BAKERSFIELD, Calif. (KGET) – An alarming find, as a new study reveals the rate of young adults and teens dying by suicide has reached an all-time high.
A mother who lost her son to suicide shared a message she has for every parent or guardian.
“It’s okay to be a helicopter parent even if the kids get mad,” said Estella Vega. “Be interested in what they’re doing, talk, listen to them without interruptions and gain that trust.”
Vega lost her 19-year-old son Jacob to suicide 12 years ago.
“He was amazing, I miss him so much,” said Vega.
Vega says she recalls he had started acting differently a year before his death.
“I didn’t know what his deal was if he was angry or what,” said Vega.
We spoke with Therapist Jessica Burzlaff about signs to look out for.
“[Look out for] A child who was very outgoing at one point, suddenly being very isolated, irritatable, angry or any uptakes in substance abuse,” said Jessica Burzlaff, LMFT.
Something Vega says she didn’t know she should have been looking for at the time.
“My son, now that I think about it, would spend a lot of time in his room reading, said Vega. “A lot of times he would stay up all night and sleep in the day and I really didn’t think anything of it until now.”
Experts say talking about the subject is crucial, especially when a teen presents signs.
“We need to really sit down with them and talk to them,” said Ellen Eggert, program supervisor with Kern Behavioral Health. “[Ask them] What’s going on with you and ask them about suicide.”
New research by the Journal of American Medical Association shows that in 2017 suicide claimed the lives of over 6,000 young adults in the country, making it the second-leading death for people in that age group.
An even more noticeable spike was seen in suicides for young adult males. There were 5,016 males between 15 and 24 who lost their lives to suicide that year and 1,225 females.
Kern County has also seen a consistent rise in deaths by suicide since 2011, according to data from the California Department of Public Health.
The spike in suicides among teen boys was also obvious in Kern.
“There’s a 20 percent rise in 15 to 19-year-old males,” said Eggert.
Eggert says that’s according to data for 2017.
“Life is hard,” said Eggert. “Kids need a mentor, they need someone to check up on them, to be there for them.”

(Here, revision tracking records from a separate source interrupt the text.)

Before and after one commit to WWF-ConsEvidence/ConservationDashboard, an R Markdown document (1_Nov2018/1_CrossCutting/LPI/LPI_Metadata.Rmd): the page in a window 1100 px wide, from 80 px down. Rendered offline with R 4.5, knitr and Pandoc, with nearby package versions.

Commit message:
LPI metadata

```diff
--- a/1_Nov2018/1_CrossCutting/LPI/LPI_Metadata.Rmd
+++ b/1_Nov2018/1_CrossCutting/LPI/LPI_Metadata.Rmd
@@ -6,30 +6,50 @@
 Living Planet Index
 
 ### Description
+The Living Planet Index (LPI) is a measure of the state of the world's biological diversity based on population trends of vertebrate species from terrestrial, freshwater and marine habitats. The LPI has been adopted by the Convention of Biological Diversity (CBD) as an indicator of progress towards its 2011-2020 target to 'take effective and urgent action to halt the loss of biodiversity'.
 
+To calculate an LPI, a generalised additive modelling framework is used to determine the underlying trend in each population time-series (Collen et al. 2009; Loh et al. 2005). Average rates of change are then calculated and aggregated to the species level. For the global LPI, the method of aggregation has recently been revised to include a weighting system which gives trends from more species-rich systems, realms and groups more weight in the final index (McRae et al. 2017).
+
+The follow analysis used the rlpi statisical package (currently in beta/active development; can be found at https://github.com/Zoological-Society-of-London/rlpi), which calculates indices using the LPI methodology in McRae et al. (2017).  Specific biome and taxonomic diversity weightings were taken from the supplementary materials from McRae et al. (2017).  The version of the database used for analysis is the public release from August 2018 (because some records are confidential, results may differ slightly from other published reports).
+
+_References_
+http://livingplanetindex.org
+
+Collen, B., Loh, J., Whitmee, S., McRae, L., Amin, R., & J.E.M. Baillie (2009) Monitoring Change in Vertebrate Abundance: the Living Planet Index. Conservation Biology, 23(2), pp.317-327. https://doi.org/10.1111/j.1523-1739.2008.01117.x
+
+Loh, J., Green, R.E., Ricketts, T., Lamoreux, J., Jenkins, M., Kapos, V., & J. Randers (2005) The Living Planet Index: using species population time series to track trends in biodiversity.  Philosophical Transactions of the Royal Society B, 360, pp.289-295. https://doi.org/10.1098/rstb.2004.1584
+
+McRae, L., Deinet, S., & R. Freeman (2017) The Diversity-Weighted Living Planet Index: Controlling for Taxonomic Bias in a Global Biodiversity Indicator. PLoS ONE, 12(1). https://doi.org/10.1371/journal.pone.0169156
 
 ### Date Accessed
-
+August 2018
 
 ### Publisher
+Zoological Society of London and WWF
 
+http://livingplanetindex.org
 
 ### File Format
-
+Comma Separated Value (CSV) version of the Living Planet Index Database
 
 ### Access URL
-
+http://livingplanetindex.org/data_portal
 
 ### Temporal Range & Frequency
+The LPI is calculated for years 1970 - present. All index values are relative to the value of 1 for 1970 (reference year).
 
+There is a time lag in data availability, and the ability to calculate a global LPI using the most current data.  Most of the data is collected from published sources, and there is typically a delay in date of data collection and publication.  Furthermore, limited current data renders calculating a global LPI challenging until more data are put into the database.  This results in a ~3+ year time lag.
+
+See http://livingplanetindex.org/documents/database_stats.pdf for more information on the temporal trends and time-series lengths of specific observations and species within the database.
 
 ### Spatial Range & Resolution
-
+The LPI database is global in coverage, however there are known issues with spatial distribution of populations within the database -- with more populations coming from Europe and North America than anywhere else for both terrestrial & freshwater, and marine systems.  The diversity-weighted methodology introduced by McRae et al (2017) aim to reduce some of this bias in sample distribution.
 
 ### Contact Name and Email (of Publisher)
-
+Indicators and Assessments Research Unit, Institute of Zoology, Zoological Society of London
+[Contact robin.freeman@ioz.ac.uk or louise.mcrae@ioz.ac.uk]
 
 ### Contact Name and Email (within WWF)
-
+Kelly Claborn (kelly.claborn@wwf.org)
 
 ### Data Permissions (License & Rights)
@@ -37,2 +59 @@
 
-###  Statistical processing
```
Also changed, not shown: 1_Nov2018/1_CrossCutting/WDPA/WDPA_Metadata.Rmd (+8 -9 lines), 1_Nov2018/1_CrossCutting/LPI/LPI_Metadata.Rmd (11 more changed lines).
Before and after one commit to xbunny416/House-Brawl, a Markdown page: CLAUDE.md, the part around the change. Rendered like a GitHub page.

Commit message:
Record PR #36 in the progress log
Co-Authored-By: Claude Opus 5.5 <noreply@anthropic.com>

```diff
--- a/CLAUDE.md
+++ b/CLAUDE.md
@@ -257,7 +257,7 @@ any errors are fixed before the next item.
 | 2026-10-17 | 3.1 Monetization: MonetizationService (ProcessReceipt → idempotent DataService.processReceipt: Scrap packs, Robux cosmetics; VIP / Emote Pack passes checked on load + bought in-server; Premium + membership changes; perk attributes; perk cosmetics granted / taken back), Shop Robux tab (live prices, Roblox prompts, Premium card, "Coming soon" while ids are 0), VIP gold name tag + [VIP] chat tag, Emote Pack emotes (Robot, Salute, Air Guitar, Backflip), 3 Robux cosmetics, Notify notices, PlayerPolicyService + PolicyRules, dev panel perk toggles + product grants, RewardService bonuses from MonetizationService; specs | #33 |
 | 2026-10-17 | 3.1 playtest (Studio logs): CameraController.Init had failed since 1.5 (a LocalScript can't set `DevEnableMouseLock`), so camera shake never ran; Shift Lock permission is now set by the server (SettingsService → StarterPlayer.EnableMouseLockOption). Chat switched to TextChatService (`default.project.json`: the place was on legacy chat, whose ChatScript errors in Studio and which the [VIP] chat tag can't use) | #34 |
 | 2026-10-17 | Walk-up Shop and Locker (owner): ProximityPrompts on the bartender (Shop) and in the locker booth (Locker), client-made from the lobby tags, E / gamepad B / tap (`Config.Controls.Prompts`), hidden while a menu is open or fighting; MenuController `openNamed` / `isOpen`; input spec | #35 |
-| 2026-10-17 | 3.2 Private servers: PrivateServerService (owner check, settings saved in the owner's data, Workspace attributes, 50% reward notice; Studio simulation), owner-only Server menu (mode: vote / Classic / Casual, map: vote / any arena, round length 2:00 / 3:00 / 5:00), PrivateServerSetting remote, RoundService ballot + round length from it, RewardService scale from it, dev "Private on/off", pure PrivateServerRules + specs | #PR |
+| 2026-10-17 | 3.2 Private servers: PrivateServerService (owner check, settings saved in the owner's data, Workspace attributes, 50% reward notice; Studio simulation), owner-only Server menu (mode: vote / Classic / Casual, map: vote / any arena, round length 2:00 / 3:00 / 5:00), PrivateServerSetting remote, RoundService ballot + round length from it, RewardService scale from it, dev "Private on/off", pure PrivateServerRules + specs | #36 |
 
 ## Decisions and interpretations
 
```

If you or someone you know needs someone to talk to call the suicide prevention hotline at 1-800-273-8255.